GOLDEN, Colo. (CBS4) – It’s may sound like a counter-intuitive construction project, but to the concrete canoe team at The Colorado School of Mines, it’s about finding a creative solution to a unique problem.
“I think everyone on the team has definitely like learned a lot about work ethic, and we’ve all stepped it up a lot. It’s hard, we’ve been in here a lot of late nights,” said Emmy Tran, Captain of the concrete canoe team.
Their hard work has paid off. For the first time ever, the Mines team is headed to Nationals for their concrete canoe design dubbed, “The Kraken.”
The American Society of Civil Engineers (ASCE) Concrete Canoe Competition is a national challenge that brings together students from more than 200 universities from around the country. Each team is tasked with building a canoe made out of concrete, which is judged based on aesthetics, an oral presentation and performance races.
The Mines team has more than 2,000 hours of work put into their canoe.
“We’ve all been in the lab a lot, and we’ve gotten a lot of bonding in together!” laughed Tran.
Not only have they become good friends throughout the process, but they have learned valuable skills for their future careers.
“I think everyone on the team has definitely like learned a lot about work ethic, and we’ve all stepped it up a lot. I know now how to stay in the office late. Like, it’s okay to not go home like you would an 8 hour job everyday.”
The long hours the team has put in are not over. They have some final touches to make and some serious packing to do before they hit the road. The national competition is in Florida and they plan to drive the canoe there.
Last year their canoe broke on the way to the regional competition. They have taken extra precaution to make sure it withstands the journey.
“So this year we actually constructed a new carrier, and we used some fire hose to hold some foam topping mattresses. We strapped it in there and snuggled it up like a burrito so we could get it to Boulder safely.”
The regionals were in Boulder where their unique design beat out several other states. Many of the teams use a lacquer finish often harmful to the environment. The Mines team decided to go a different route.
“We were trying to find other ways that were more sustainable to release from the concrete so we just decided to make a wood grain texture, but it did take a lot of testing, a lot of trial and error.

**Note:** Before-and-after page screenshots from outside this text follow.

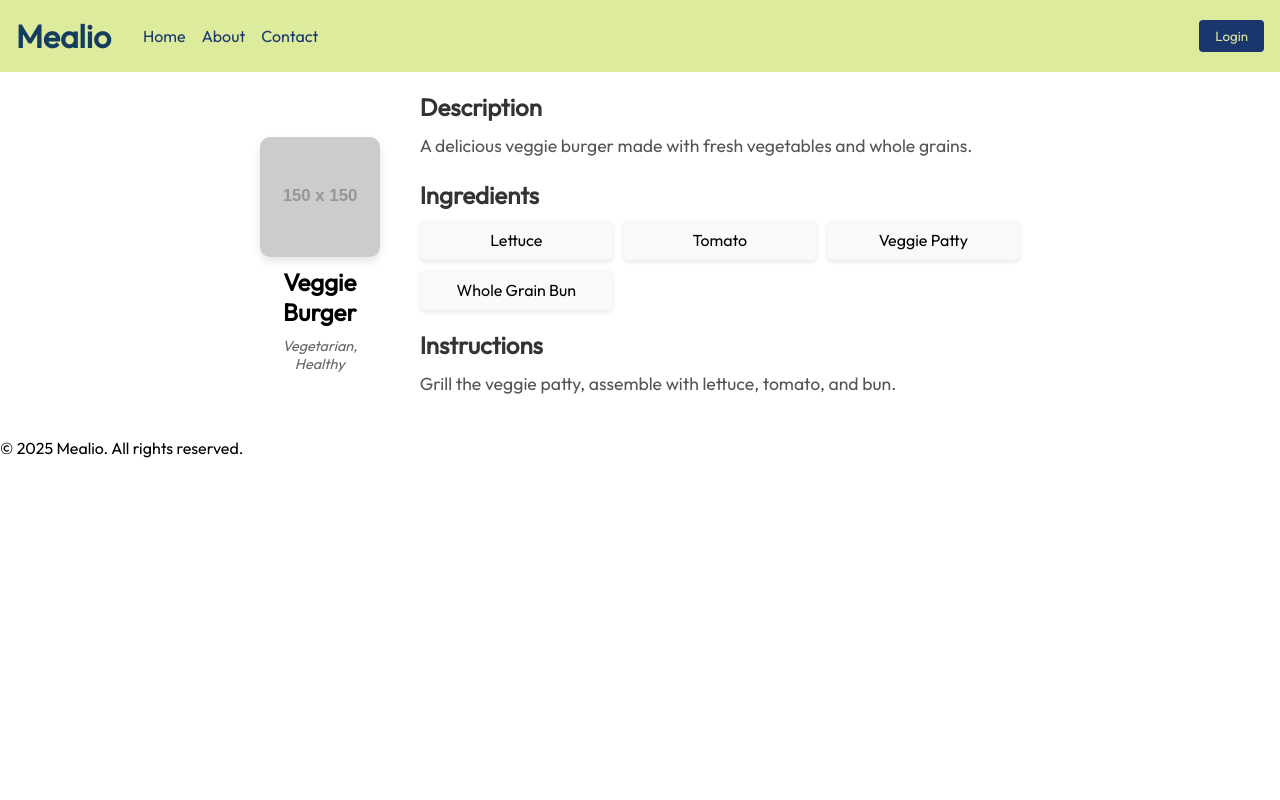
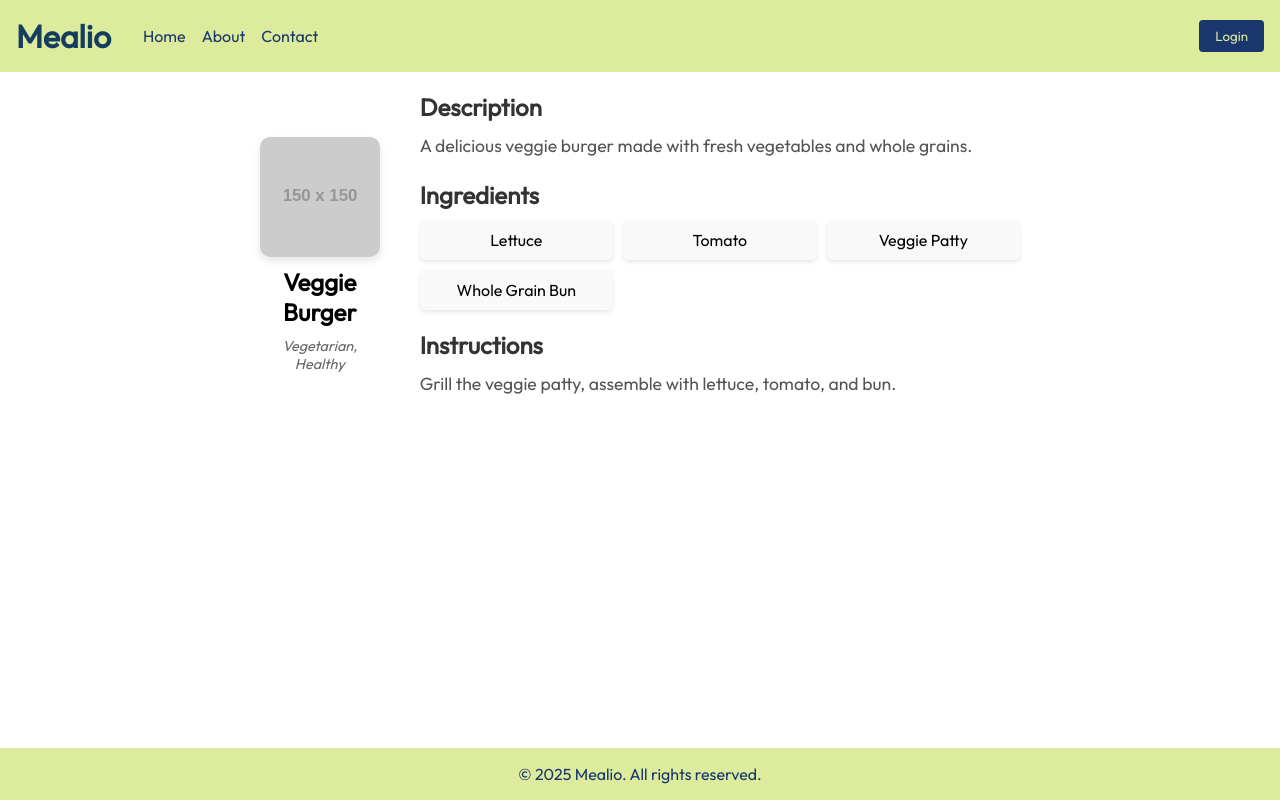
Before and after one commit to demian-wolf/leedshack-2025-project, a React (Vite) app in the folder frontend/: page /details/1 in a window 1280 px wide. Built offline with nearby package versions, Linux system fonts and the light colour scheme.

Commit message:
Fix Footer

```diff
--- a/frontend/src/components/Footer/Footer.css
+++ b/frontend/src/components/Footer/Footer.css
@@ -1,4 +1,4 @@
-.footer {
+footer {
     background-color: var(--color-bg);
     color: var(--color-secondary);
     text-align: center;
```
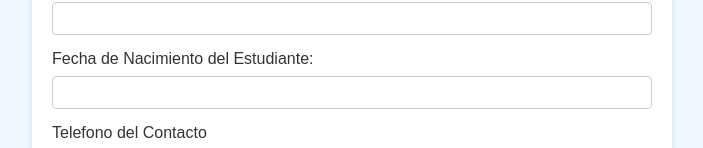
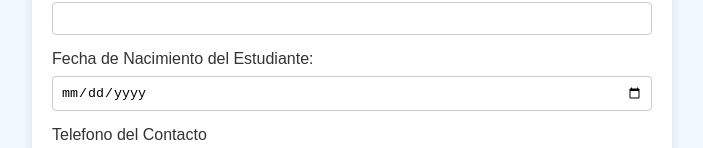
Before and after one commit to sasguez/formSales.github.io, a plain HTML site: page index.html in a window 1280 px wide. Shown: the part 312-460 px from the top of the page, without its empty margins (288-991 px from the left). Drawn offline with Linux system fonts and the light colour scheme.

Commit message:
cambio de fecha

```diff
--- a/index.html
+++ b/index.html
@@ -28,7 +28,7 @@
       <input type="text" id="apellidos" name="apellidos" maxlength="200" required/>
 
         <label for="00NDx0000029Tcy">Fecha de Nacimiento del Estudiante:</label>
-      	<input type="text" id="00NDx0000029Tcy" name="00NDx0000029Tcy" required/>
+      	<input type="date" id="00NDx0000029Tcy" name="00NDx0000029Tcy" required/>
 
         <label for="phone">Telefono del Contacto</label>
       	<input type="tel" id="phone" name="phone" required/>
```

We also used a spray-able concrete,” said Tran.
For nationals, the criteria is much the same. The teams have to show the judges not only that they can make it across the water, but they also have to show them what their concrete mixes contain and how much they weigh.
“This white mix is actually what we used in our lettering. The red mix on the bottom is what we used for the tentacles, and it’s actually what we used for the full outside of the canoe, but we just used brown dye.”
The Mines team worked hard to go above and beyond the requirements.
“We’re hoping to impress people with wood grain texture because we think that’s the coolest most innovative part of our project,” Tran continued. “We do some non-conventional things too obviously like, using expanded glass beads which provide a lighter weight and density from the air.”
The team has received some funding from the school, but they are also hoping to raise more to cover travel expenses and entry fees for the national competition on June 6.
If you would like to help fund their trip, click here.